The upshot is that we’ve been sick in all the best places.

I prepare for the inevitable by always packing a first aid kit, including everything from Echinacea and Benadryl to mole skin and crutches. I also employ the popular new-age method of positive thinking: “You’re fine…Now run!”

A few years ago, we took an epic two-week family minivan adventure-trip up to Niagara Falls and back down the East Coast. (Two weeks in the minivan! You can imagine how excited I was when my husband suggested this particular vacation, since driving around in a minivan full of kids is something I really don’t do enough.)

We were traveling from Atlanta to Nashville to upstate New York for the first few legs of the journey. I had a first-aid bag the size of my body that was filled with lozenges, pills, drops, slings and a snake-bite kit, and naturally, on evening three of our trip — a Sunday, of course — my daughter complained that her eye hurt.

As I dropped some Visine into her right eye we looked at each other, knowing that there was nothing in my arsenal to ward off whatever she had.

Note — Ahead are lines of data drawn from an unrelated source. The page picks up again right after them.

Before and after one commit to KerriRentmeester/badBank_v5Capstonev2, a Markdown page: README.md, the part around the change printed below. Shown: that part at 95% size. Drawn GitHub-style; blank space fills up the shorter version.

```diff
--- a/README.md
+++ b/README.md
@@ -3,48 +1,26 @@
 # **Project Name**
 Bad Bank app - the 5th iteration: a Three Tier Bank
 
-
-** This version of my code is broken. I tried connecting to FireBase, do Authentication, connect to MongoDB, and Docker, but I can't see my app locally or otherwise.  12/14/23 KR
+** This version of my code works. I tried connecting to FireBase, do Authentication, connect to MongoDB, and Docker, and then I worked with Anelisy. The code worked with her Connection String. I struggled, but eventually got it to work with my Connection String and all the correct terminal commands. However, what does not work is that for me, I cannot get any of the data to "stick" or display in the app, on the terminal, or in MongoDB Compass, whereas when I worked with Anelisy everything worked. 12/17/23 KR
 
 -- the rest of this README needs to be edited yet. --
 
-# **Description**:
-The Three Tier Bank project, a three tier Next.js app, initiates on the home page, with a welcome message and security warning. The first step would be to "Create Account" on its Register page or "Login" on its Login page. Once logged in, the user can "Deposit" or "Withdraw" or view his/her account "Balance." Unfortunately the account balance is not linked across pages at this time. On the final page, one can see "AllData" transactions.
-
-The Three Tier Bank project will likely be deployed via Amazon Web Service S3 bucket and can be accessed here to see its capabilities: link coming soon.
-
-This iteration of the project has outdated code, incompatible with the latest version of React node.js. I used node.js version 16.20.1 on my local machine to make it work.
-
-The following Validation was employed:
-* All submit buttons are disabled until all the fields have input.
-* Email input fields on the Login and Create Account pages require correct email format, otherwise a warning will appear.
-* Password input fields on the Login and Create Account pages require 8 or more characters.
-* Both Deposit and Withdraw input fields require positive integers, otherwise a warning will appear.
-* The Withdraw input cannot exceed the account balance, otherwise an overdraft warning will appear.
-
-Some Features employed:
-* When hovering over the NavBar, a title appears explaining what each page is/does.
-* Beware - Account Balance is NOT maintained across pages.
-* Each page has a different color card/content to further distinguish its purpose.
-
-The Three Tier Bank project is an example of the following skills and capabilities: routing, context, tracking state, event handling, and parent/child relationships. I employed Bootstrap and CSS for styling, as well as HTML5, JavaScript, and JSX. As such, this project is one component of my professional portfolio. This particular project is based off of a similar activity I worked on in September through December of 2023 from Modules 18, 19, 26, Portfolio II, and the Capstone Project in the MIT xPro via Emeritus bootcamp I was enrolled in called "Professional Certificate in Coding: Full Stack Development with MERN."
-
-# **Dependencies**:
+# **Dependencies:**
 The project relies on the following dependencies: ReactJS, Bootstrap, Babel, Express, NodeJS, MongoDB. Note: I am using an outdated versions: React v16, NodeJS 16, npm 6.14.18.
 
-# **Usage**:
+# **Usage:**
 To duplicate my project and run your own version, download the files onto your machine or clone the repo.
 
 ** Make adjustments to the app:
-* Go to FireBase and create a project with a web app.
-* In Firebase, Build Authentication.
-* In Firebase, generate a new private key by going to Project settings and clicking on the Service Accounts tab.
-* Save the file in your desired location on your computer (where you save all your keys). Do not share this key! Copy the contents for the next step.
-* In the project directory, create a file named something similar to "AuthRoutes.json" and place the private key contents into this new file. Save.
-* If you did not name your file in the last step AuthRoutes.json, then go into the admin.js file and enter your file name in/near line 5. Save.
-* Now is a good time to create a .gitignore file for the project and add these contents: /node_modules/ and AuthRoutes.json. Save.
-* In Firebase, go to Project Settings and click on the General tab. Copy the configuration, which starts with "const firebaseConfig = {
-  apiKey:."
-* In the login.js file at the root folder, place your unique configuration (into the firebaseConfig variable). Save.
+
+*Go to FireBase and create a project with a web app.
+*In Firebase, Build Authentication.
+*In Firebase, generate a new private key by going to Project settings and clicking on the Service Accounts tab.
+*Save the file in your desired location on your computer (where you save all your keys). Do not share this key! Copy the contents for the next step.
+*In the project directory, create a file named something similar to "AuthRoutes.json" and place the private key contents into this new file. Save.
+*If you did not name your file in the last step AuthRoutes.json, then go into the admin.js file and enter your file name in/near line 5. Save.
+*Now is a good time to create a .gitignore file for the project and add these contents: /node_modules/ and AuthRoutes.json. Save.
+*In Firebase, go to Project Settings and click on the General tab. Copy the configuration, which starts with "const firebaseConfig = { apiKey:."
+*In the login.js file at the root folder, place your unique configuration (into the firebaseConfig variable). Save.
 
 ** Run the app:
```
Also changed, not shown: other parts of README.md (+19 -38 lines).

She woke up the next morning with her eye swollen shut. I called our eye doctor, who called in a prescription for antibiotic drops, which we filled and then loaded ourselves into the car. When my daughter pried her eye open enough for me to apply the drops, however, I saw a disturbing yellowish goo, and I called the doctor again. He grew extremely concerned and said that we needed to go to an ophthalmologist immediately and get her eye cultured.

This is where I give a shout-out to Dr. Rondowsky of Dunwoody and his entire staff, who located an ophthalmologist on our route, called his office, and informed him of the situation.

We were south of the Sweet Tea Line, which lies just beyond the Mason-Dixon, driving through Kentucky in search of the ophthalmologist. We made it to the office before closing time and ran the culture to the hospital across the street.

Every hour on the hour, through Ohio, New York, and into Canada, I leaned across the minivan seats to instill more drops into my daughter’s eyes. I got the call from the Kentucky ophthalmologist a few days later, while I was standing in a poncho on the Maid of the Mist at Niagara Falls; my girl had indeed contracted a dreaded bacteria. We continued our journey back down the Eastern seaboard stopping for hamburgers and ophthalmologist checkups.

The bacteria ate a tiny hole into my daughter’s cornea, just a tiny one, and I thank God, modern medicine and every ophthalmologist from here to New York that my daughter’s vision is intact today.

So to all of you families out there, traveling on family vacations, have a safe and healthy trip!

I’ll see you at the doctor’s office.

Robin Conte is a writer and mother of four who lives in Dunwoody. She can be contacted at